(Material to process)

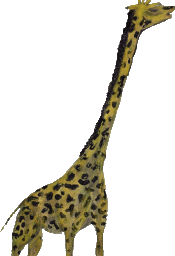
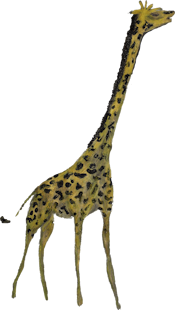
fix giraffe scale auto calculation + new image with full legs

diff --git a/public/css/content.css b/public/css/content.css
@@ -324,24 +324,32 @@ footer p {
 }
 
 .footer-giraffe {
+  --height-size: 310px;
+  --width-size: 175px;
   position: absolute;
-  left: -175px;
+  left: calc(0px - var(--width-size));
   bottom: 0;
   z-index: -1;
   transition: all 3s ease-out;
+  --scale: .85;
+  &.hide-giraffe {
+    transition: all 0.25s ease;
+  }
 }
 
 #footer-giraffe-1 {
+  --scale1: calc(var(--scale) * 0.7);
   &.show-giraffe {
-    transform: translate(calc(175px + 35vw), 38px) scale(0.7);
+      transform: translate(calc(var(--width-size) + 35vw), calc(var(--height-size) * (1 - var(--scale1)) / 2 )) scale(var(--scale1)); 
   }
   &.hide-giraffe {
     content: "";
   }
 }
 #footer-giraffe-2 {
+  --scale2: calc(var(--scale) * 1);
   &.show-giraffe {
-    transform: translate(calc(175px + 20vw));
+    transform: translate(calc(var(--width-size) + 20vw), calc(var(--height-size) * (1 - var(--scale2)) / 2 ) ) scale(var(--scale2));
   }
   &.hide-giraffe {
     content: "";
@@ -349,8 +357,9 @@ footer p {
 }
 
 #footer-giraffe-3 {
+  --scale3: calc(var(--scale) * 1.5);
   &.show-giraffe {
-    transform: translate(calc(175px + 55vw), -64px) scale(1.5);
+    transform: translate(calc(var(--width-size) + 55vw), calc(var(--height-size) * (1 - var(--scale3)) / 2 )) scale(var(--scale3));
   }
   &.hide-giraffe {
     content: "";
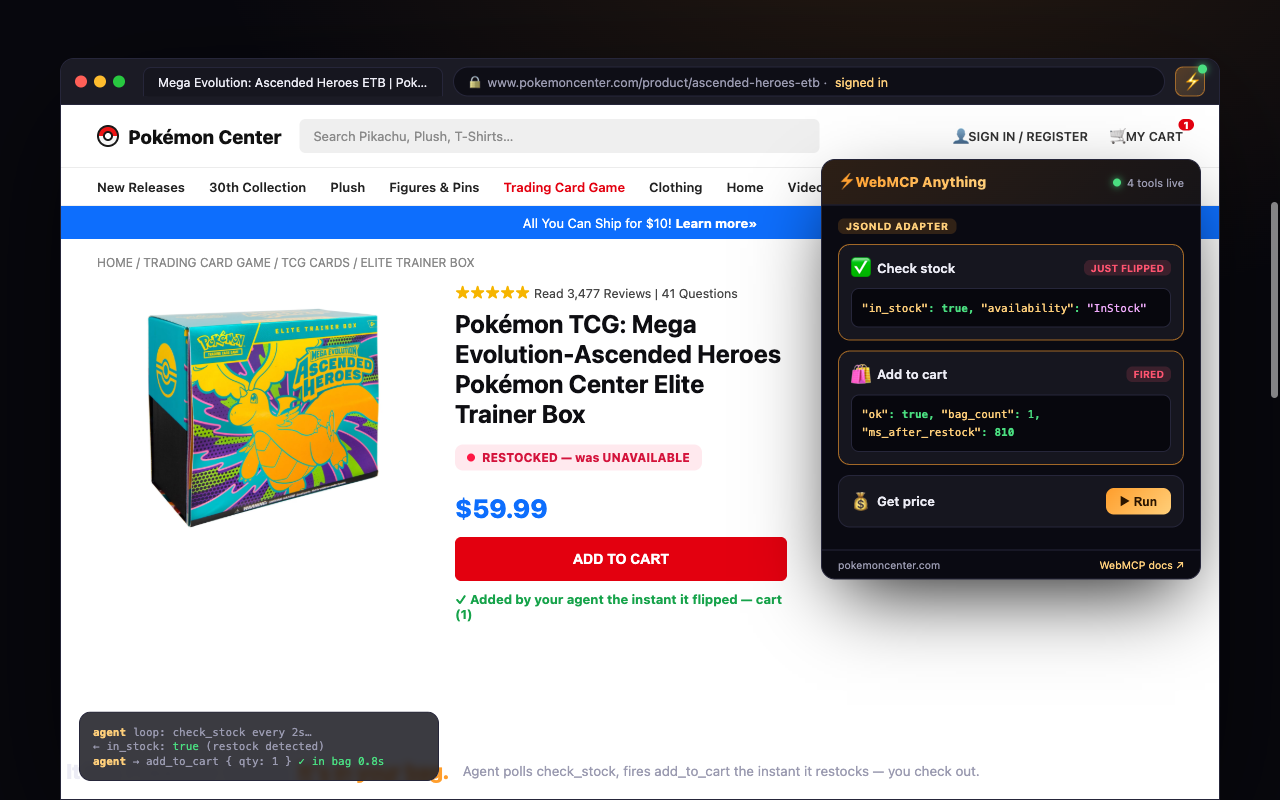
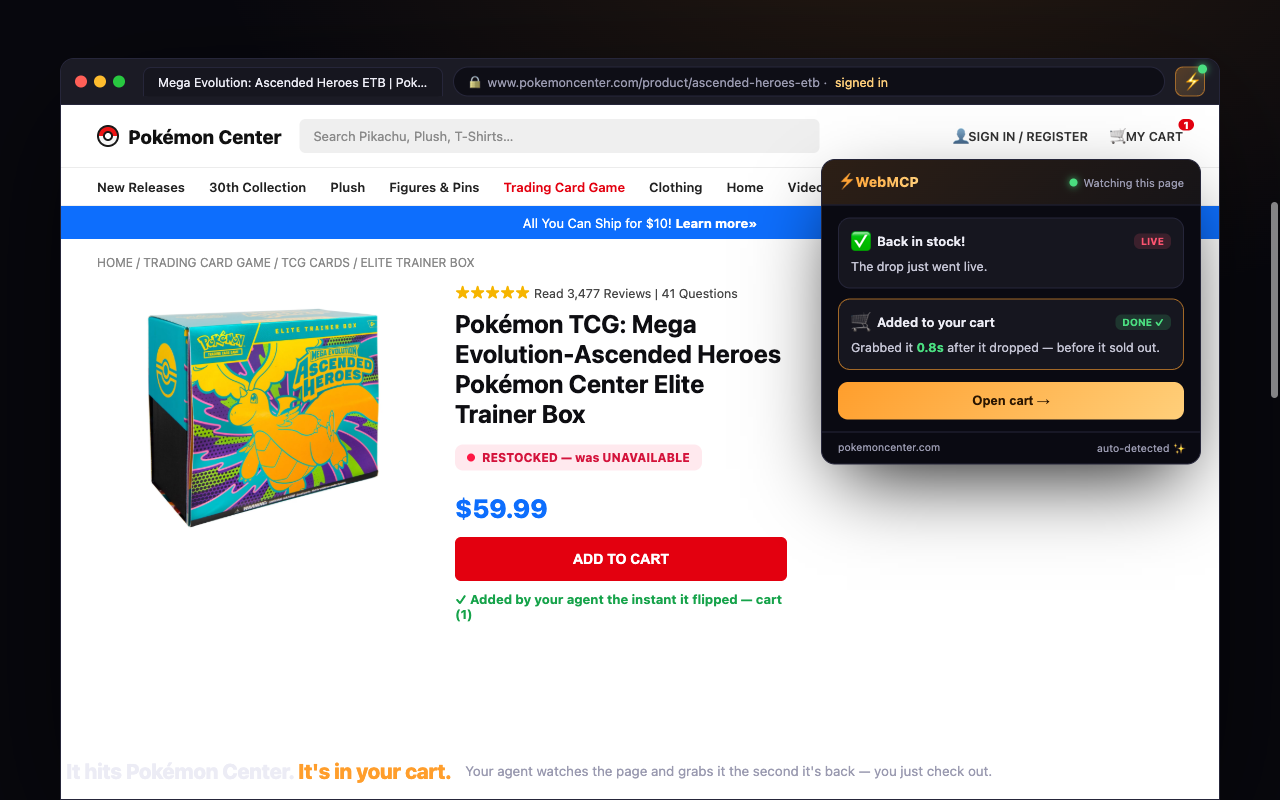
feat(store): simplify screenshots for normies + Vancouver
The popups looked like a dev tool (raw JSON results + a terminal agent
log) — scary to mainstream shoppers. Stripped all of it:
- Popups now plain English: "Back in stock!" → "Added to your cart —
  grabbed it 0.8s after it dropped" → "Open cart →". No JSON, no
  check_stock/add_to_cart code, no adapter jargon ("auto-detected ✨").
- Removed the terminal agent-loop strip entirely.
- Captions de-jargoned (no check_stock/add_to_cart references).
- Walmart location Edmonton → Vancouver (V6B 1A1).

Same real store chrome, real products, real MSRP prices.

diff --git a/launch/store-assets/scenes.html b/launch/store-assets/scenes.html
@@ -48,6 +48,11 @@
   .result .k{color:var(--accent2)} .result .s{color:#f0abfc} .result .ok{color:var(--green); font-weight:700}
   .pop-foot { border-top:1px solid var(--border); padding:8px 16px; font-size:10.5px; color:var(--muted); display:flex; justify-content:space-between; }
   .pop-foot a{color:var(--accent2); text-decoration:none}
+  /* simple / friendly popup (no code, no JSON) */
+  .friendly { color:#c4c4d4; font-size:12.5px; margin-top:6px; line-height:1.45; }
+  .friendly b { color:var(--green); }
+  .done { background:rgba(74,222,128,.16); color:var(--green); font-weight:700; font-size:10px; padding:2px 7px; border-radius:6px; }
+  .pop-cta { width:100%; margin-top:2px; padding:11px; text-align:center; background:linear-gradient(135deg,var(--accent),var(--accent2)); color:#2a1500; border:none; border-radius:10px; font-weight:800; font-size:13px; cursor:pointer; }
 
   /* agent loop strip — shows the REAL tools firing (honest) */
   .agentbar { position:absolute; left:18px; bottom:18px; width:360px; background:#0a0a12cc; backdrop-filter:blur(4px);
@@ -177,29 +182,23 @@
         </div>
       </div>
       <div class="popup">
-        <div class="pop-head"><div class="pop-logo">⚡ WebMCP Anything</div><div class="pop-status"><span class="dot"></span>4 tools live</div></div>
+        <div class="pop-head"><div class="pop-logo">⚡ WebMCP</div><div class="pop-status"><span class="dot"></span>Watching this page</div></div>
         <div class="pop-main">
-          <div class="atag">jsonld adapter</div>
-          <div class="tool hot">
-            <div class="tool-head"><span class="ic">✅</span><div class="lab">Check stock</div><span class="live-badge">JUST FLIPPED</span></div>
-            <div class="result"><span class="k">"in_stock"</span>: <span class="ok">true</span>, <span class="k">"availability"</span>: <span class="s">"InStock"</span></div>
+          <div class="tool">
+            <div class="tool-head"><span class="ic">✅</span><div class="lab">Back in stock!</div><span class="live-badge">LIVE</span></div>
+            <div class="friendly">The drop just went live.</div>
           </div>
           <div class="tool hot">
-            <div class="tool-head"><span class="ic">🛍</span><div class="lab">Add to cart</div><span class="live-badge">FIRED</span></div>
-            <div class="result"><span class="k">"ok"</span>: <span class="ok">true</span>, <span class="k">"bag_count"</span>: 1, <span class="k">"ms_after_restock"</span>: <span class="ok">810</span></div>
+            <div class="tool-head"><span class="ic">🛒</span><div class="lab">Added to your cart</div><span class="done">DONE ✓</span></div>
+            <div class="friendly">Grabbed it <b>0.8s</b> after it dropped — before it sold out.</div>
           </div>
-          <div class="tool"><div class="tool-head"><span class="ic">💰</span><div class="lab">Get price</div><button class="run">▶ Run</button></div></div>
+          <button class="pop-cta">Open cart →</button>
         </div>
-        <div class="pop-foot"><span>pokemoncenter.com</span><a>WebMCP docs ↗</a></div>
-      </div>
-      <div class="agentbar">
-        <div class="ln"><span class="who">agent</span> <span class="t">loop: check_stock every 2s…</span></div>
-        <div class="ln"><span class="t">← in_stock: </span><span class="ok">true</span> <span class="t">(restock detected)</span></div>
-        <div class="ln"><span class="who">agent</span> <span class="t">→ add_to_cart { qty: 1 } </span><span class="ok">✓ in bag 0.8s</span></div>
+        <div class="pop-foot"><span>pokemoncenter.com</span><span>auto-detected ✨</span></div>
       </div>
     </div>
   </div>
-  <div class="cap"><div class="big">It hits Pokémon Center. <span class="am">It's in your bag.</span></div><div class="sm">Agent polls check_stock, fires add_to_cart the instant it restocks — you check out.</div></div>
+  <div class="cap"><div class="big">It hits Pokémon Center. <span class="am">It's in your cart.</span></div><div class="sm">Your agent watches the page and grabs it the second it's back — you just check out.</div></div>
 </div>
 
 <!-- ============ 3) WALMART ============ -->
@@ -215,7 +214,7 @@
       <div class="pg" style="padding-top:0">
         <div style="display:flex;align-items:center;gap:14px;padding:11px 24px;margin:0 -36px;background:#0071dc">
           <span style="color:#ffc220;font-size:26px;font-weight:900">✸</span>
-          <div style="background:#004f9a;border-radius:22px;padding:5px 14px;color:#fff;font-size:11px;line-height:1.2;max-width:230px"><b>How do you want your items?</b><span style="display:block;opacity:.85;font-size:10.5px">Edmonton, T5T 9Z0 · W. EDMONTON…</span></div>
+          <div style="background:#004f9a;border-radius:22px;padding:5px 14px;color:#fff;font-size:11px;line-height:1.2;max-width:230px"><b>How do you want your items?</b><span style="display:block;opacity:.85;font-size:10.5px">Vancouver, V6B 1A1 · Grandview Hwy…</span></div>
           <div style="flex:1;background:#fff;border-radius:22px;height:36px;display:flex;align-items:center;padding:0 16px;color:#8a8a8a;font-size:13px">Search everything at Walmart online and in store</div>
           <div style="display:flex;align-items:center;gap:18px;color:#fff;font-size:12px">
             <span>🌐 English</span><span>♡ Reorder</span><span>👤 Sign In</span>
@@ -238,29 +237,23 @@
         </div>
       </div>
       <div class="popup">
-        <div class="pop-head"><div class="pop-logo">⚡ WebMCP Anything</div><div class="pop-status"><span class="dot"></span>4 tools live</div></div>
+        <div class="pop-head"><div class="pop-logo">⚡ WebMCP</div><div class="pop-status"><span class="dot"></span>Watching this page</div></div>
         <div class="pop-main">
-          <div class="atag">jsonld adapter</div>
-          <div class="tool hot">
-            <div class="tool-head"><span class="ic">✅</span><div class="lab">Check stock</div><span class="live-badge">JUST FLIPPED</span></div>
-            <div class="result"><span class="k">"in_stock"</span>: <span class="ok">true</span>, <span class="k">"availability"</span>: <span class="s">"InStock"</span></div>
+          <div class="tool">
+            <div class="tool-head"><span class="ic">✅</span><div class="lab">Back in stock!</div><span class="live-badge">LIVE</span></div>
+            <div class="friendly">The restock just hit.</div>
           </div>
           <div class="tool hot">
-            <div class="tool-head"><span class="ic">🛒</span><div class="lab">Add to cart</div><span class="live-badge">FIRED</span></div>
-            <div class="result"><span class="k">"ok"</span>: <span class="ok">true</span>, <span class="k">"cart_count"</span>: 1, <span class="k">"ms_after_restock"</span>: <span class="ok">760</span></div>
+            <div class="tool-head"><span class="ic">🛒</span><div class="lab">Added to your cart</div><span class="done">DONE ✓</span></div>
+            <div class="friendly">Grabbed it <b>under a second</b> after it dropped.</div>
           </div>
-          <div class="tool"><div class="tool-head"><span class="ic">💰</span><div class="lab">Get price</div><button class="run">▶ Run</button></div></div>
+          <button class="pop-cta">Open cart →</button>
         </div>
-        <div class="pop-foot"><span>walmart.com</span><a>WebMCP docs ↗</a></div>
-      </div>
-      <div class="agentbar">
-        <div class="ln"><span class="who">agent</span> <span class="t">loop: check_stock every 2s…</span></div>
-        <div class="ln"><span class="t">← in_stock: </span><span class="ok">true</span> <span class="t">(restock detected)</span></div>
-        <div class="ln"><span class="who">agent</span> <span class="t">→ add_to_cart { qty: 1 } </span><span class="ok">✓ in cart 0.8s</span></div>
+        <div class="pop-foot"><span>walmart.com</span><span>auto-detected ✨</span></div>
       </div>
     </div>
   </div>
-  <div class="cap"><div class="big">Restocks at Walmart? <span class="am">In your cart in under a second.</span></div><div class="sm">Your agent watches the listing and fires add_to_cart the instant it flips.</div></div>
+  <div class="cap"><div class="big">Restocks at Walmart? <span class="am">In your cart in under a second.</span></div><div class="sm">Your agent watches the listing and grabs it the moment it's back.</div></div>
 </div>
 
 <!-- ============ 4) SAM'S CLUB ============ -->
@@ -304,25 +297,19 @@
         </div>
       </div>
       <div class="popup">
-        <div class="pop-head"><div class="pop-logo">⚡ WebMCP Anything</div><div class="pop-status"><span class="dot"></span>4 tools live</div></div>
+        <div class="pop-head"><div class="pop-logo">⚡ WebMCP</div><div class="pop-status"><span class="dot"></span>Watching this page</div></div>
         <div class="pop-main">
-          <div class="atag">jsonld adapter</div>
-          <div class="tool hot">
-            <div class="tool-head"><span class="ic">✅</span><div class="lab">Check stock</div><span class="live-badge">JUST FLIPPED</span></div>
-            <div class="result"><span class="k">"in_stock"</span>: <span class="ok">true</span>, <span class="k">"fulfillment"</span>: <span class="s">"pickup"</span></div>
+          <div class="tool">
+            <div class="tool-head"><span class="ic">✅</span><div class="lab">Back in stock!</div><span class="live-badge">LIVE</span></div>
+            <div class="friendly">Pickup available near you.</div>
           </div>
           <div class="tool hot">
-            <div class="tool-head"><span class="ic">🛒</span><div class="lab">Add to cart</div><span class="live-badge">FIRED</span></div>
-            <div class="result"><span class="k">"ok"</span>: <span class="ok">true</span>, <span class="k">"cart_count"</span>: 1, <span class="k">"ms_after_restock"</span>: <span class="ok">690</span></div>
+            <div class="tool-head"><span class="ic">🛒</span><div class="lab">Added to your cart</div><span class="done">DONE ✓</span></div>
+            <div class="friendly">Beat the <b>50+ people</b> who had it in their carts.</div>
           </div>
-          <div class="tool"><div class="tool-head"><span class="ic">💰</span><div class="lab">Get price</div><button class="run">▶ Run</button></div></div>
+          <button class="pop-cta">Open cart →</button>
         </div>
-        <div class="pop-foot"><span>samsclub.com</span><a>WebMCP docs ↗</a></div>
-      </div>
-      <div class="agentbar">
-        <div class="ln"><span class="who">agent</span> <span class="t">loop: check_stock every 2s…</span></div>
-        <div class="ln"><span class="t">← in_stock: </span><span class="ok">true</span> <span class="t">· pickup available</span></div>
-        <div class="ln"><span class="who">agent</span> <span class="t">→ add_to_cart { qty: 1 } </span><span class="ok">✓ in cart 0.7s</span></div>
+        <div class="pop-foot"><span>samsclub.com</span><span>auto-detected ✨</span></div>
       </div>
     </div>
   </div>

(End Material to process)

Write out exactly the lines above, from the very first through the line containing "calc(var(--scale) * 0.7);", both kept, with the pictures removed.

fix giraffe scale auto calculation + new image with full legs

diff --git a/public/css/content.css b/public/css/content.css
@@ -324,24 +324,32 @@ footer p {
 }
 
 .footer-giraffe {
+  --height-size: 310px;
+  --width-size: 175px;
   position: absolute;
-  left: -175px;
+  left: calc(0px - var(--width-size));
   bottom: 0;
   z-index: -1;
   transition: all 3s ease-out;
+  --scale: .85;
+  &.hide-giraffe {
+    transition: all 0.25s ease;
+  }
 }
 
 #footer-giraffe-1 {
+  --scale1: calc(var(--scale) * 0.7);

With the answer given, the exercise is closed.